**Problem to solve:**
Tally the lines in these records that hold the string "main", and reply with the number alone.
::::::::::
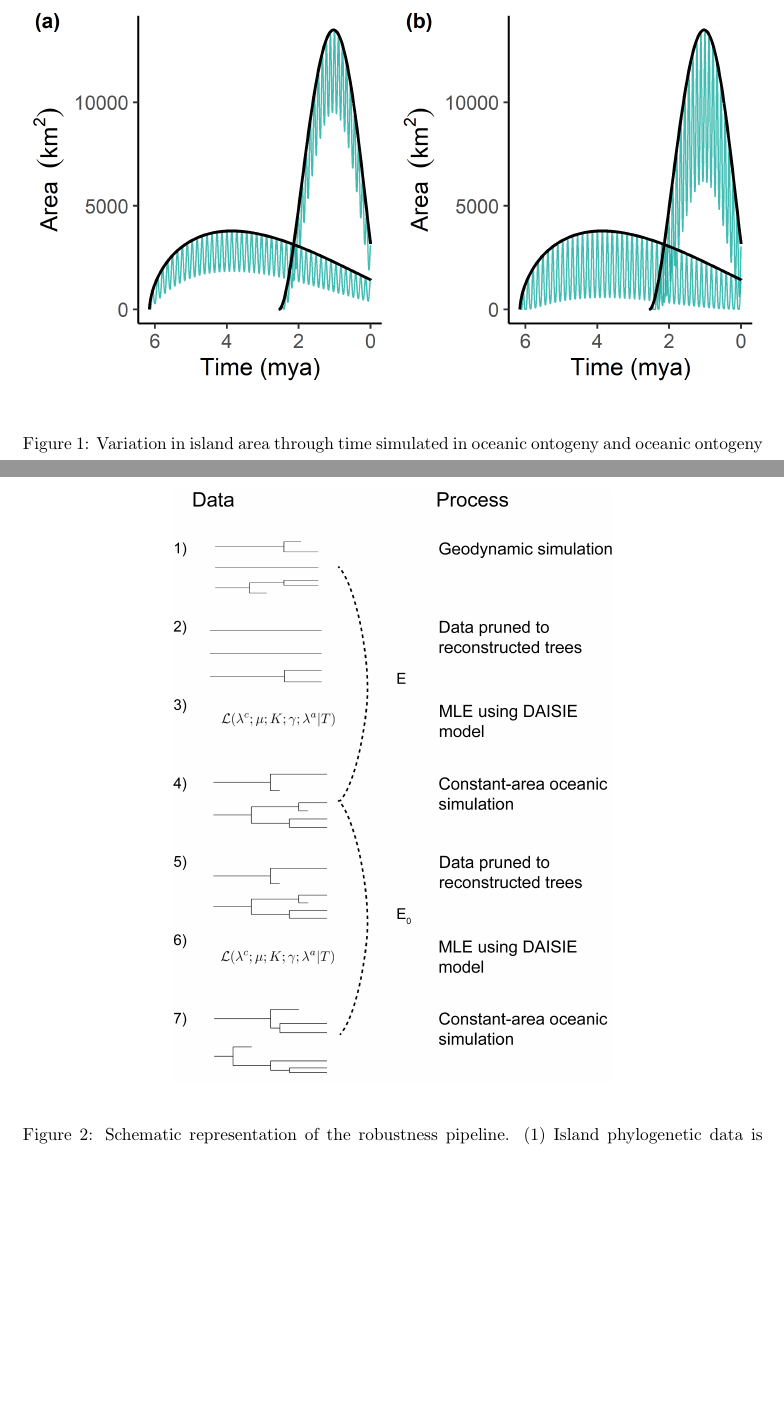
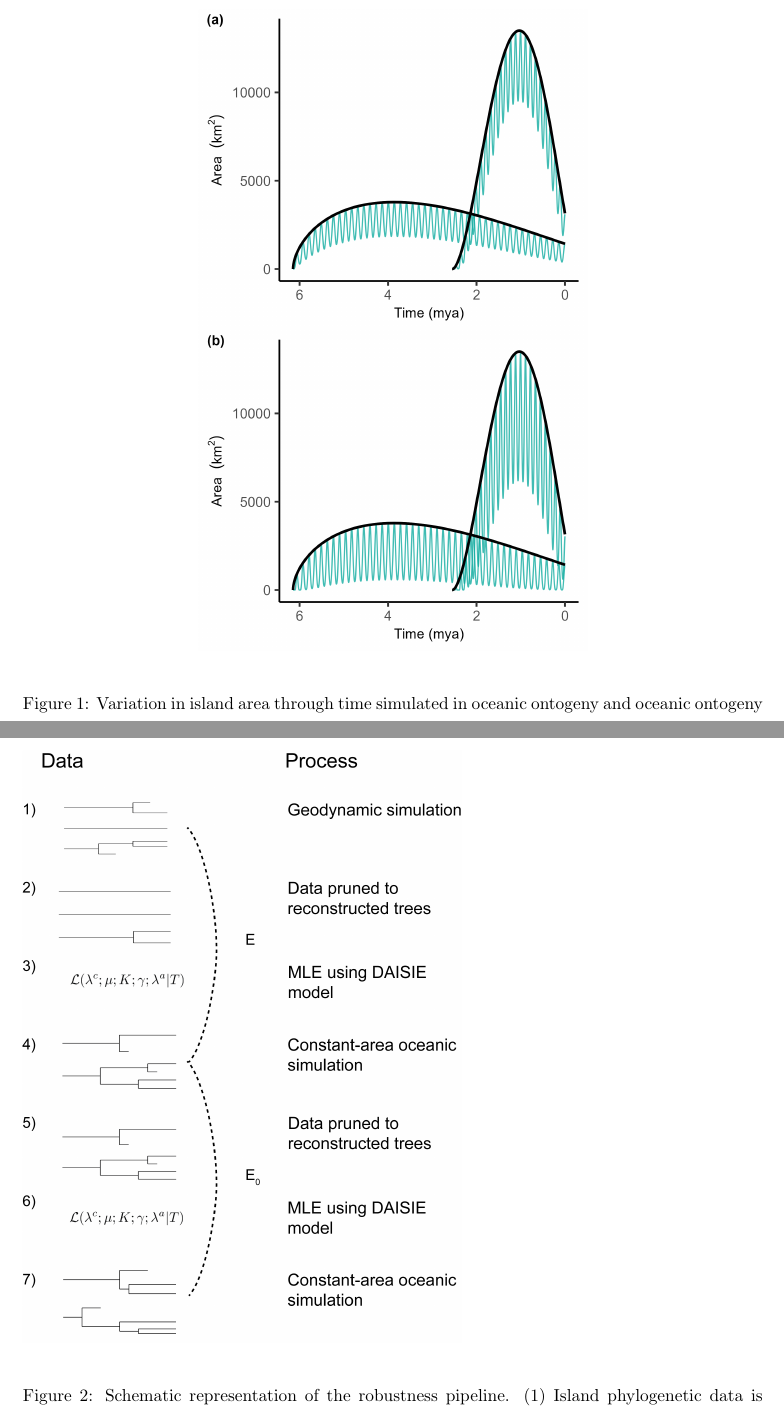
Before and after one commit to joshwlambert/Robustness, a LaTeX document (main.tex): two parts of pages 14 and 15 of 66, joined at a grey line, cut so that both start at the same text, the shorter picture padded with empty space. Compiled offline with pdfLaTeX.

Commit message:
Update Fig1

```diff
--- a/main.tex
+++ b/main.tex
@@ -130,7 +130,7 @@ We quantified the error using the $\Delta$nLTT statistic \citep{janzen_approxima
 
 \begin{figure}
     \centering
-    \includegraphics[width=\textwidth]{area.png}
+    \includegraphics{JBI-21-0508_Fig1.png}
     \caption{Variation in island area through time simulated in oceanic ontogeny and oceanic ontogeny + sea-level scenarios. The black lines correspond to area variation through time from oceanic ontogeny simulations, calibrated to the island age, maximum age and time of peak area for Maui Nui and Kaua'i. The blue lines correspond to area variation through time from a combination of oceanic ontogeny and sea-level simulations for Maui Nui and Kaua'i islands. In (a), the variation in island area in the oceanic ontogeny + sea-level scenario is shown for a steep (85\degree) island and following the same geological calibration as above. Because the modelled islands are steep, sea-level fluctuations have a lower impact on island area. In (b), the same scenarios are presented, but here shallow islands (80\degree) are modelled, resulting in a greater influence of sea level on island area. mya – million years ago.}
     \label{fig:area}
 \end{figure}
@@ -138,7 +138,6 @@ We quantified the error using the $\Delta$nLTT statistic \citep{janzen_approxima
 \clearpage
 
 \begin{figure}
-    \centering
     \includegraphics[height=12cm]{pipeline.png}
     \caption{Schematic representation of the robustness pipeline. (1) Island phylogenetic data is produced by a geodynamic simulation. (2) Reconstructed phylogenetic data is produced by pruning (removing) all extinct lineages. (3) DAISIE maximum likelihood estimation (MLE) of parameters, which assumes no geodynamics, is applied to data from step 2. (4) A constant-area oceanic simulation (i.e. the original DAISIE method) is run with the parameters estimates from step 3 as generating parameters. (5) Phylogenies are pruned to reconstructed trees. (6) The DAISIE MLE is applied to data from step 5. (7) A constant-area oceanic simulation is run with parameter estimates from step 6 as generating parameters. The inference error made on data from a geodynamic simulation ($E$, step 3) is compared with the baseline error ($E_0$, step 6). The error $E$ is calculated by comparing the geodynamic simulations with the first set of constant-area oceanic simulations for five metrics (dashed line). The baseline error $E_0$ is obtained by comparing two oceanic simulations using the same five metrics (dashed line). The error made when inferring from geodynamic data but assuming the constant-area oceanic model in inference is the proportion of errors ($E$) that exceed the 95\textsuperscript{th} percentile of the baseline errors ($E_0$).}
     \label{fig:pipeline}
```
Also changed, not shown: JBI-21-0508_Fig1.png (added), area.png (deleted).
::::::::::
**Reply:**
3